Andrea Gruber, former student: “Congratulations from Hungary. It is really unbelievable that I took your nonprofit leadership course more than 20 years ago. Though we haven't been in touch for those decades, I very frequently think of you as I struggle with nonprofit existence in a now very authoritarian country. Thank you for the inspiration and instruction.” 

Vera Krekanova, colleague: "Thank you so much for your mentorship and friendship! I can trace everything I professionally accomplished here in Pittsburgh back to you. You were among the first people I met here and you gave me two of the most transformational career advice I so needed then. I owe you for a lot of things … but I will always love you for introducing John and me to sailing. Enjoy the transition to uncharted waters!” 

Briana Mihok, former student: “Dr. Kearns, prior to taking your Strategic Management class, I never would have considered that I had anything to offer to a nonprofit board. Your course and subsequent encouragement led me to a BoardWorks match program, and as a result I am now concluding my 12th year as a member of North Hills Community Outreach. Your class had such an impact on the trajectory of my life, and I can't help but think of the many, many other students who were similarly inspired by you. What an amazing ripple effect you have had on this community! Thank you for your care and support over the fifteen years I have known you!” 

Emily Francis, former student: “Dr. Kearns, Congratulations! After one conversation with you, I enrolled in any class you taught and joined the JI research team. It was because of the way you speak to people, about people and their work, and make an effort to listen that I wanted to learn from you as a human as much as I did as a student and professional. Those are some of the best decisions I made while at GSPIA. So thank you for showing such compassion while navigating complex discussions and for always looking to connect and empower others – you have had such an incredible impact on the nonprofit sector and countless people. I am so SO happy to be working at The Forbes Funds getting to see that impact every day. You are so appreciated.
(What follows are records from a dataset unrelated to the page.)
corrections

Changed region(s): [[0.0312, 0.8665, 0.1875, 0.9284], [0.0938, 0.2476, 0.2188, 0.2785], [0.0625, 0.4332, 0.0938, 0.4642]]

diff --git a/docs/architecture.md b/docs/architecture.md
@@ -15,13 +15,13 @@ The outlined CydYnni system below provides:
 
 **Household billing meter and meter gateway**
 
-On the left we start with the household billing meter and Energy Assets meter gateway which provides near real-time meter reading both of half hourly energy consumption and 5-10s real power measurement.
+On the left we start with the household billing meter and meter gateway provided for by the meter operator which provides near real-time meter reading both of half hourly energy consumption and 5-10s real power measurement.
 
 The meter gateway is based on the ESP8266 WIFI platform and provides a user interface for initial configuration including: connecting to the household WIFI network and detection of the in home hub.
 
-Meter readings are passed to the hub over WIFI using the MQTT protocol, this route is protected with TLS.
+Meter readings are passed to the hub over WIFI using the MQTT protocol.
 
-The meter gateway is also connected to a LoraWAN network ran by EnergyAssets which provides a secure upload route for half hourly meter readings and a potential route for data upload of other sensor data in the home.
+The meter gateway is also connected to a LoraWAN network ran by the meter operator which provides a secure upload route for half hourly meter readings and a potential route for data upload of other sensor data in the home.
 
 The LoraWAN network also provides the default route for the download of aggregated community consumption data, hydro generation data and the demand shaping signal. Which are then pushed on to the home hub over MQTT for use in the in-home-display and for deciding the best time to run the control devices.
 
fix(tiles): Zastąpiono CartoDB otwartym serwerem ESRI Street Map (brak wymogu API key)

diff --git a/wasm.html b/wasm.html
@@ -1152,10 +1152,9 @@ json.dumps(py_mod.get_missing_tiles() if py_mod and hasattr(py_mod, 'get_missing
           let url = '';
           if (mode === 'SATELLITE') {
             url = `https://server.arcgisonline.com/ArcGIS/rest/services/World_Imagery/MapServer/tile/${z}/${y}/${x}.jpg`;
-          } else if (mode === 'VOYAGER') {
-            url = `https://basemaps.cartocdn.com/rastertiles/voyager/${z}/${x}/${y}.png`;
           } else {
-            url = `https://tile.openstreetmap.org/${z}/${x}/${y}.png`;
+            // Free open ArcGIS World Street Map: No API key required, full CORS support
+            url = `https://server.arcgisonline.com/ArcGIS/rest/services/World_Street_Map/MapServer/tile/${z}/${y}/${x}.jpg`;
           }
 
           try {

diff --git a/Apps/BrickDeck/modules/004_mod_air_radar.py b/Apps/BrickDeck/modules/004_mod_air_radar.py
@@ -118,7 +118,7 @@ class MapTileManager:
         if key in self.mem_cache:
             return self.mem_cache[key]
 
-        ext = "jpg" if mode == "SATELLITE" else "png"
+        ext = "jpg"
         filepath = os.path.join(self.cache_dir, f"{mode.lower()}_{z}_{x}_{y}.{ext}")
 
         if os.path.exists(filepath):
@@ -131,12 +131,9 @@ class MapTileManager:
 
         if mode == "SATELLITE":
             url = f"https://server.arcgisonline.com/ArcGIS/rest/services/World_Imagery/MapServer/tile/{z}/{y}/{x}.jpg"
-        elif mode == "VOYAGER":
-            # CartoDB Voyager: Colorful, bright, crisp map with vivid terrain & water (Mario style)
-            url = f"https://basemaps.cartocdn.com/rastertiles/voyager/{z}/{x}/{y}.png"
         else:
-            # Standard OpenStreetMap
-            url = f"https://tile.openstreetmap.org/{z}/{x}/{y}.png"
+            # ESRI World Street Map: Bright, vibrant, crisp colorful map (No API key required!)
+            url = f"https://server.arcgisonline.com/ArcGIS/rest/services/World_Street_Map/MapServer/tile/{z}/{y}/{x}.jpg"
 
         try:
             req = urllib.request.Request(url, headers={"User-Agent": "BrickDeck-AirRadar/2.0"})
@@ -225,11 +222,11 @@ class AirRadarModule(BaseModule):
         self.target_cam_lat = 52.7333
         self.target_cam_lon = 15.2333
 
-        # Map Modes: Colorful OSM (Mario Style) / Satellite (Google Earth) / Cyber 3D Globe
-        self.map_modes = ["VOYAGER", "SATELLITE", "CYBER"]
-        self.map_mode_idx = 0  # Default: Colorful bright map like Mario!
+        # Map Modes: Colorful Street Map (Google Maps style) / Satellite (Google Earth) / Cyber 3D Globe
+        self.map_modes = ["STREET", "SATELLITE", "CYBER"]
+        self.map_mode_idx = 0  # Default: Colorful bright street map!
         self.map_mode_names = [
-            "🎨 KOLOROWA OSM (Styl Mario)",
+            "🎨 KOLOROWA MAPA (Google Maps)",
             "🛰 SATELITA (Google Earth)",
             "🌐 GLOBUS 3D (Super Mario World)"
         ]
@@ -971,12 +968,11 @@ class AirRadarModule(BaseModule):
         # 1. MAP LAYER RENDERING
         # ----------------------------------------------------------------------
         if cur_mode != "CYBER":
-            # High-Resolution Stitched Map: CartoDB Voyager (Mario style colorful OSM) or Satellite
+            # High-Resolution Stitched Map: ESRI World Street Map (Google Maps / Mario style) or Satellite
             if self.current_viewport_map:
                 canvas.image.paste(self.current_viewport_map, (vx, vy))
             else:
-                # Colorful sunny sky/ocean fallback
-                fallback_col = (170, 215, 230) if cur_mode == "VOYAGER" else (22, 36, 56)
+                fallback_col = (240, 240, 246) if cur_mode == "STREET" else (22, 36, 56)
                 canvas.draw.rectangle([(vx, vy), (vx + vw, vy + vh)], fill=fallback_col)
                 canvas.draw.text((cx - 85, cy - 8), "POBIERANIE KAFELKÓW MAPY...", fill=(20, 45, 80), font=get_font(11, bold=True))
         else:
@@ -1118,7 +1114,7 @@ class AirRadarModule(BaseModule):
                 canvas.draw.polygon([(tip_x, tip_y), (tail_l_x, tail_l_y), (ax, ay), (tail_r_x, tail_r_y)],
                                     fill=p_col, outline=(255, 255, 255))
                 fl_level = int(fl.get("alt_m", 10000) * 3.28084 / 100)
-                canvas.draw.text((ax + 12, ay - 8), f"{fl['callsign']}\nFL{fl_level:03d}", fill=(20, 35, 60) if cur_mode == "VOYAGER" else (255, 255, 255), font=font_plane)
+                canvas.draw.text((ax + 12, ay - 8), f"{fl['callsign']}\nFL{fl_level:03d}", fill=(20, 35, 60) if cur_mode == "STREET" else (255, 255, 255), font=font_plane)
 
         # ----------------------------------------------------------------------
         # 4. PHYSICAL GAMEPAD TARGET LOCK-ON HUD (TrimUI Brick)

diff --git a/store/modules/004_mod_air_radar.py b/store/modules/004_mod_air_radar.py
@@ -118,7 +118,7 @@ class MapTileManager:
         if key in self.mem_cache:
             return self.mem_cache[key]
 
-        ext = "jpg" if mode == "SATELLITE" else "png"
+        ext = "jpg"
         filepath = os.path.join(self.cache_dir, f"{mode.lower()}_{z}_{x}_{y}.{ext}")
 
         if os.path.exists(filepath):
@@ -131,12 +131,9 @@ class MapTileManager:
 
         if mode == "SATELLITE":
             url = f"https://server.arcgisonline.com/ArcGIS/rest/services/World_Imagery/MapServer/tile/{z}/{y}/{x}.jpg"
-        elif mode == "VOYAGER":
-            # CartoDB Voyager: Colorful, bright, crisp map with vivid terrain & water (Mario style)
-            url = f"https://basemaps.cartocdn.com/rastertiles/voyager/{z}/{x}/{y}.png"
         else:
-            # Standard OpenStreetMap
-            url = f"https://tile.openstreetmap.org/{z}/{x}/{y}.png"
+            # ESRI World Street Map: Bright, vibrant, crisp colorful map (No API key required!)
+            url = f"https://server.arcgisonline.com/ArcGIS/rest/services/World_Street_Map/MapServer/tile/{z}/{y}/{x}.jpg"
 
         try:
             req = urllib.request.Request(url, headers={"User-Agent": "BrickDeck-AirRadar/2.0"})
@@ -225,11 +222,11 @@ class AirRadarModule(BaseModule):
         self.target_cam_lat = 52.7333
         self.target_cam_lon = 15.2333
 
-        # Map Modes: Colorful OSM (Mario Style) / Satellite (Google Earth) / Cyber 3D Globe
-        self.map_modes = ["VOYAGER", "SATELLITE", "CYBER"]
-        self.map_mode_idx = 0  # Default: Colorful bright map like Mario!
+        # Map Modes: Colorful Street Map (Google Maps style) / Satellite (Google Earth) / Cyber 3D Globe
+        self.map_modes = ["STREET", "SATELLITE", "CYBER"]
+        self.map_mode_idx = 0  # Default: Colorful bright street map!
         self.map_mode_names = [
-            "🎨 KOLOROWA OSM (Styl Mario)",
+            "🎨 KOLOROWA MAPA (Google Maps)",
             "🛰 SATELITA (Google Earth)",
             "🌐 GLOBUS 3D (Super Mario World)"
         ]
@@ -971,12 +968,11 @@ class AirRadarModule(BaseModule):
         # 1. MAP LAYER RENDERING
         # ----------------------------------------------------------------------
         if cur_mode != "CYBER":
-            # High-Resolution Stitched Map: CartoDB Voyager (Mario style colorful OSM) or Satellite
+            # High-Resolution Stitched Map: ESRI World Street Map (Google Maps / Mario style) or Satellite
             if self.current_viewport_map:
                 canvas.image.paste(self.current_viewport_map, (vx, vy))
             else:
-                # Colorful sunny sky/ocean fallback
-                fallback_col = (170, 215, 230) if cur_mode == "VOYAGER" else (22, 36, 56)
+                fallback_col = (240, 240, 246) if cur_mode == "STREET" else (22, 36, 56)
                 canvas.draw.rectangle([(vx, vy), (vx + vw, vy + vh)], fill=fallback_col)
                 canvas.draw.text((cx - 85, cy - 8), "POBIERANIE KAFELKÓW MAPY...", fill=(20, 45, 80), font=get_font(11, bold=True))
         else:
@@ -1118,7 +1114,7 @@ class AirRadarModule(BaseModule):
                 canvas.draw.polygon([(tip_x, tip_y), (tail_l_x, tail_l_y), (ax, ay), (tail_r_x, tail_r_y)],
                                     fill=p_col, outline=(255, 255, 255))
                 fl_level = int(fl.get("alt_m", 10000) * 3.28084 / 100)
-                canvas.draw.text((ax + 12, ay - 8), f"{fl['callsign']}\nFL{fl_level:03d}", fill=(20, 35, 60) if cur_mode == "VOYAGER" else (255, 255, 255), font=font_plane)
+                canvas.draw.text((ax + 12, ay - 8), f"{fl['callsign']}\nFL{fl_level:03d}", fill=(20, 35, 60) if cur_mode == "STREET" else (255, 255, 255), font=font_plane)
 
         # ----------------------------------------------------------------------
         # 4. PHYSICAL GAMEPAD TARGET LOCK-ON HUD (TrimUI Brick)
This is so well deserved!" 

Wesley Speary, former student: “I would say that Dr. Kearns casts a long shadow, but, based on my experience, he only spreads light, not darkness."